● Task description: Images are to be dropped; everything else in the entries below must be copied exactly.

╔══

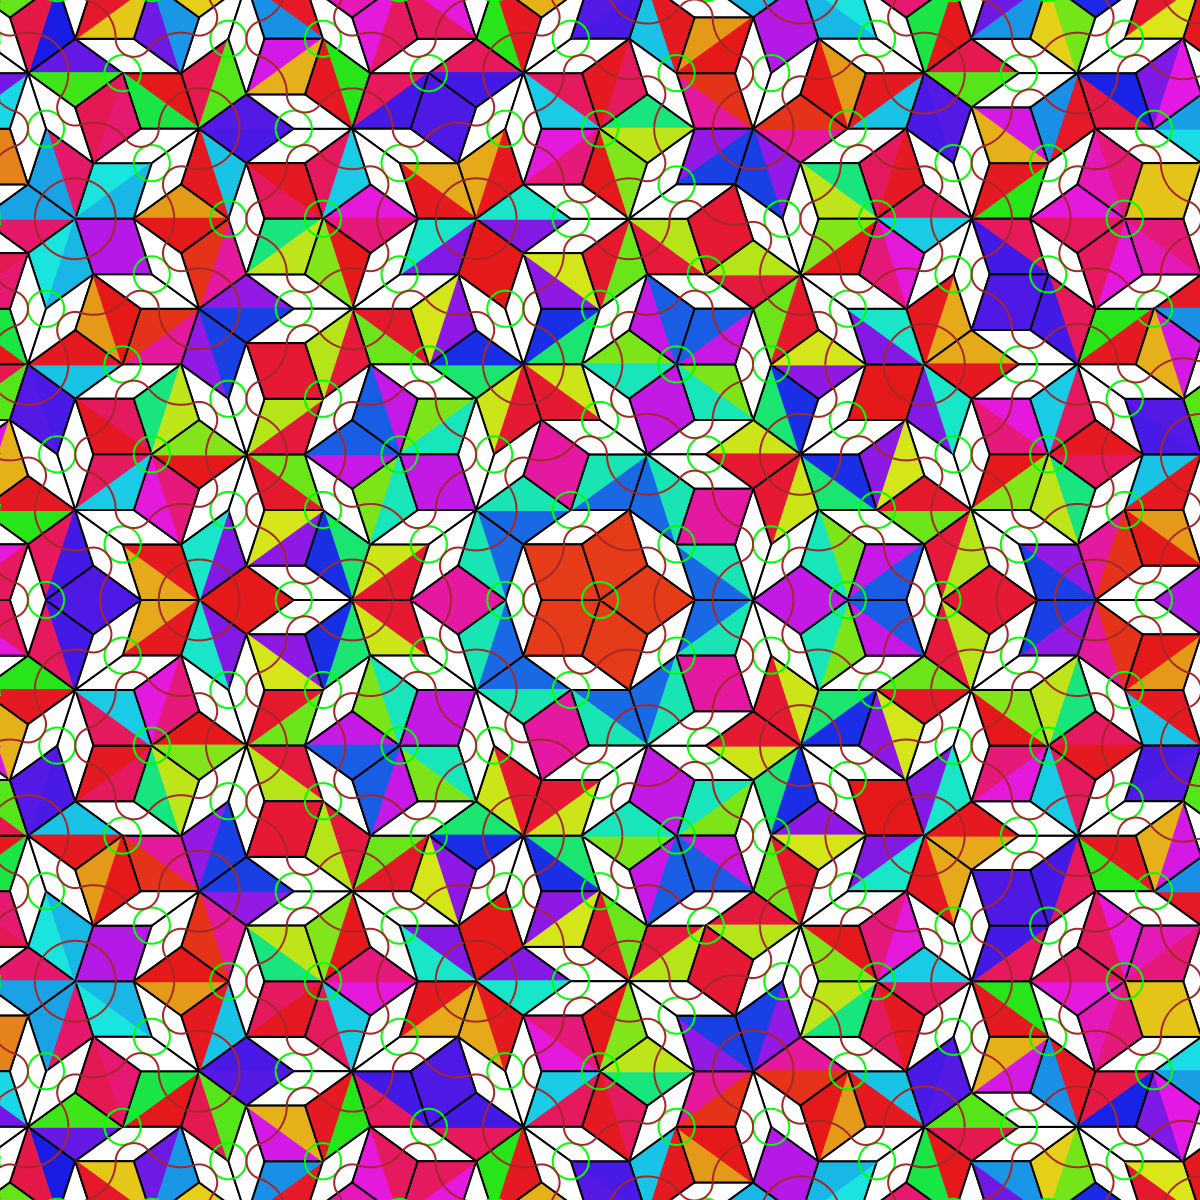
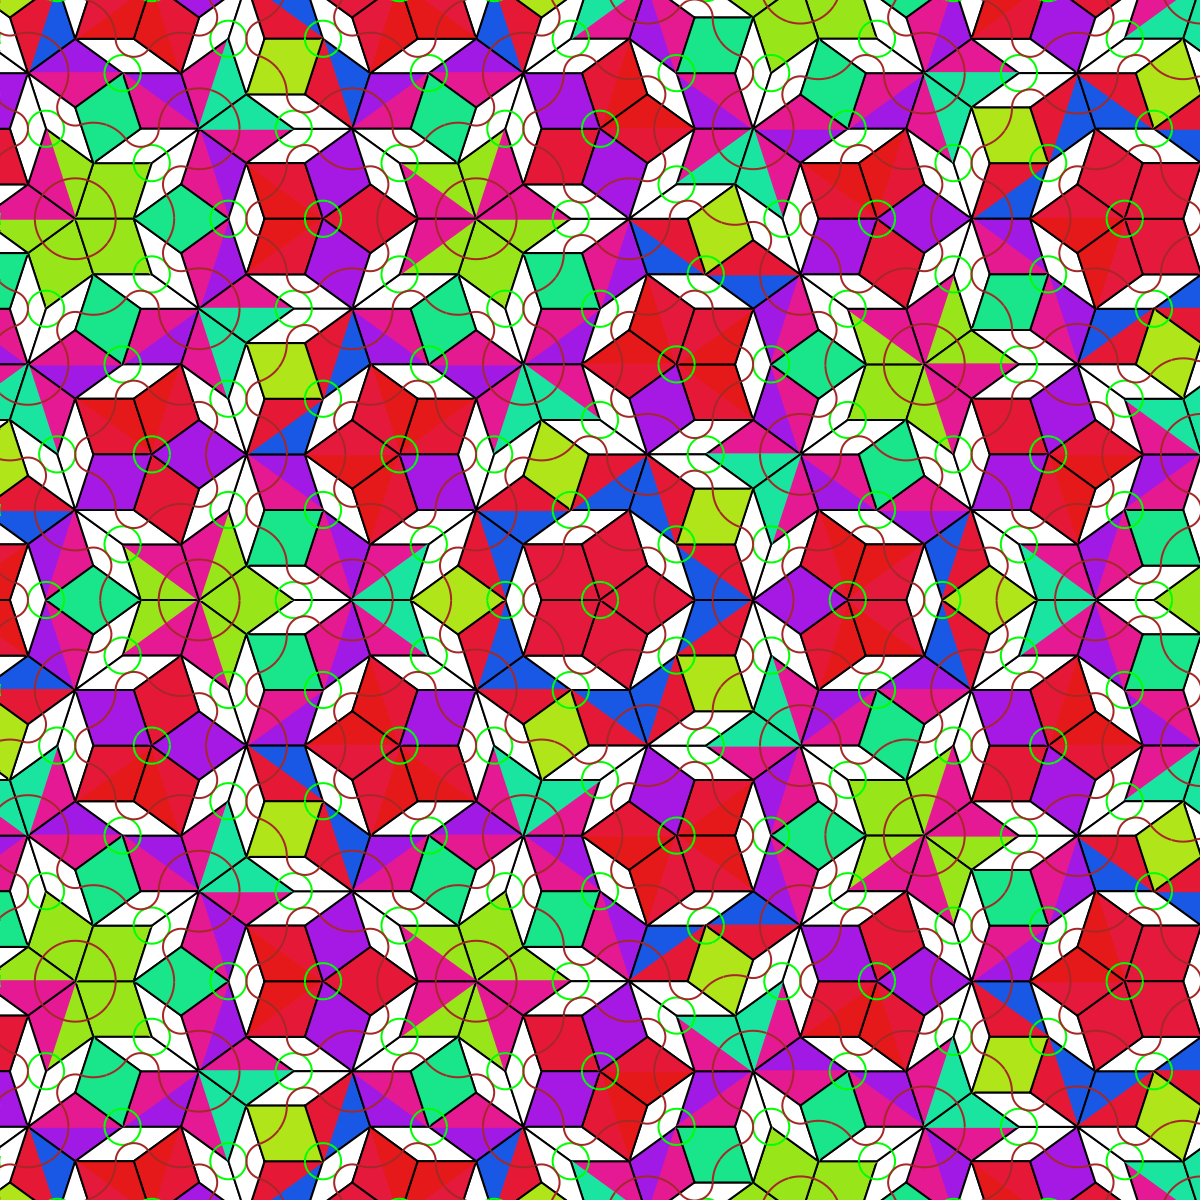
baseIndex = 27

diff --git a/penP3.go b/penP3.go
@@ -31,14 +31,14 @@ func (tri TriangleP3) split() []Shape {
 			G:           tri.B,
 			B:           A,
 			Type:        1,
-			index:       tri.index*3 + 1,
+			index:       (tri.index*3 + 1) % baseIndex,
 			graph_color: tri.graph_color,
 		}, TriangleP3{
 			R:           A,
 			G:           tri.R,
 			B:           tri.G,
 			Type:        0,
-			index:       tri.index * 3,
+			index:       (tri.index * 3) % baseIndex,
 			graph_color: tri.graph_color,
 		}}
 	} else {
@@ -49,21 +49,21 @@ func (tri TriangleP3) split() []Shape {
 			G:           tri.B,
 			B:           A,
 			Type:        1,
-			index:       tri.index*3 + 1,
+			index:       (tri.index*3 + 1) % baseIndex,
 			graph_color: tri.graph_color,
 		}, TriangleP3{
 			R:           B,
 			G:           tri.B,
 			B:           A,
 			Type:        0,
-			index:       tri.index * 3,
+			index:       (tri.index * 3) % baseIndex,
 			graph_color: tri.graph_color,
 		}, TriangleP3{
 			R:           A,
 			G:           tri.R,
 			B:           B,
 			Type:        1,
-			index:       tri.index*3 + 2,
+			index:       (tri.index*3 + 2) % baseIndex,
 			graph_color: tri.graph_color,
 		}}
 	}
@@ -170,6 +170,7 @@ func (tri TriangleP3) getLink() (ia string, ib string) {
 
 func penrose_P3(height float64, n int, filename string, graph_color bool) {
 	//var height float64 = 2400
+
 	var ra float64 = height*math.Sqrt(2) + 1.
 	A := complex(ra, 0)
 	rotator := cmplx.Exp(complex(0, math.Pi/5))

diff --git a/penrose.go b/penrose.go
@@ -8,6 +8,7 @@ import (
 )
 
 var phi = (math.Sqrt(5) - 1) / 2
+var baseIndex = 27
 
 type Shape interface {
 	split() []Shape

╚══

● Response to the exercise:
baseIndex = 27

diff --git a/penP3.go b/penP3.go
@@ -31,14 +31,14 @@ func (tri TriangleP3) split() []Shape {
 			G:           tri.B,
 			B:           A,
 			Type:        1,
-			index:       tri.index*3 + 1,
+			index:       (tri.index*3 + 1) % baseIndex,
 			graph_color: tri.graph_color,
 		}, TriangleP3{
 			R:           A,
 			G:           tri.R,
 			B:           tri.G,
 			Type:        0,
-			index:       tri.index * 3,
+			index:       (tri.index * 3) % baseIndex,
 			graph_color: tri.graph_color,
 		}}
 	} else {
@@ -49,21 +49,21 @@ func (tri TriangleP3) split() []Shape {
 			G:           tri.B,
 			B:           A,
 			Type:        1,
-			index:       tri.index*3 + 1,
+			index:       (tri.index*3 + 1) % baseIndex,
 			graph_color: tri.graph_color,
 		}, TriangleP3{
 			R:           B,
 			G:           tri.B,
 			B:           A,
 			Type:        0,
-			index:       tri.index * 3,
+			index:       (tri.index * 3) % baseIndex,
 			graph_color: tri.graph_color,
 		}, TriangleP3{
 			R:           A,
 			G:           tri.R,
 			B:           B,
 			Type:        1,
-			index:       tri.index*3 + 2,
+			index:       (tri.index*3 + 2) % baseIndex,
 			graph_color: tri.graph_color,
 		}}
 	}
@@ -170,6 +170,7 @@ func (tri TriangleP3) getLink() (ia string, ib string) {
 
 func penrose_P3(height float64, n int, filename string, graph_color bool) {
 	//var height float64 = 2400
+
 	var ra float64 = height*math.Sqrt(2) + 1.
 	A := complex(ra, 0)
 	rotator := cmplx.Exp(complex(0, math.Pi/5))

diff --git a/penrose.go b/penrose.go
@@ -8,6 +8,7 @@ import (
 )
 
 var phi = (math.Sqrt(5) - 1) / 2
+var baseIndex = 27
 
 type Shape interface {
 	split() []Shape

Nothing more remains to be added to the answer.